### YOUR OBJECTIVE
Across the listing that follows, establish how many lines contain the string "importfiler" and provide that number by itself.

### SUPPLIED DATA

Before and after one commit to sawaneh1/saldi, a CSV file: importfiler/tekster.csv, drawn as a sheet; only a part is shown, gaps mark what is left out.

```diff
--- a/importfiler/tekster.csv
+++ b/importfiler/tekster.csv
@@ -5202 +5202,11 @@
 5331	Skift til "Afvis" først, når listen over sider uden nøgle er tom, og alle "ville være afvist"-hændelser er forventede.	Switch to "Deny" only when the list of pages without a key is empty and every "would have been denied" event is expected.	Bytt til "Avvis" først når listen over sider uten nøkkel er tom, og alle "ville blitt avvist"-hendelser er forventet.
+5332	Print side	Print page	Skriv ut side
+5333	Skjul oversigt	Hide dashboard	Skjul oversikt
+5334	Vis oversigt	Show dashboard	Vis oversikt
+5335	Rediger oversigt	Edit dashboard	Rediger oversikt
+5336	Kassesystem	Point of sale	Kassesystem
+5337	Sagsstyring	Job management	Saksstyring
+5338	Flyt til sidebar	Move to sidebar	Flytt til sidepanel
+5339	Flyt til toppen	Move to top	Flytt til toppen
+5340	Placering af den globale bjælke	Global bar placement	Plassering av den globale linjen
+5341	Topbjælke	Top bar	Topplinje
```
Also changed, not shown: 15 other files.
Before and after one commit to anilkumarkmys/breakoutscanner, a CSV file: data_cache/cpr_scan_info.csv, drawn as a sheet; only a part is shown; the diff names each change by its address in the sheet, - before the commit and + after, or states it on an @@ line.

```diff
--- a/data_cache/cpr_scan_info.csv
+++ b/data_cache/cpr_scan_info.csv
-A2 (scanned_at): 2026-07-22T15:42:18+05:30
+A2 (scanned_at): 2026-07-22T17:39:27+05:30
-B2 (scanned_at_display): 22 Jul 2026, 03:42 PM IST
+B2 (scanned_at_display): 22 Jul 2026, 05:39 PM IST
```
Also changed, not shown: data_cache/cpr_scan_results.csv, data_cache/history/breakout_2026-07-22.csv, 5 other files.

### TASK RESPONSE
3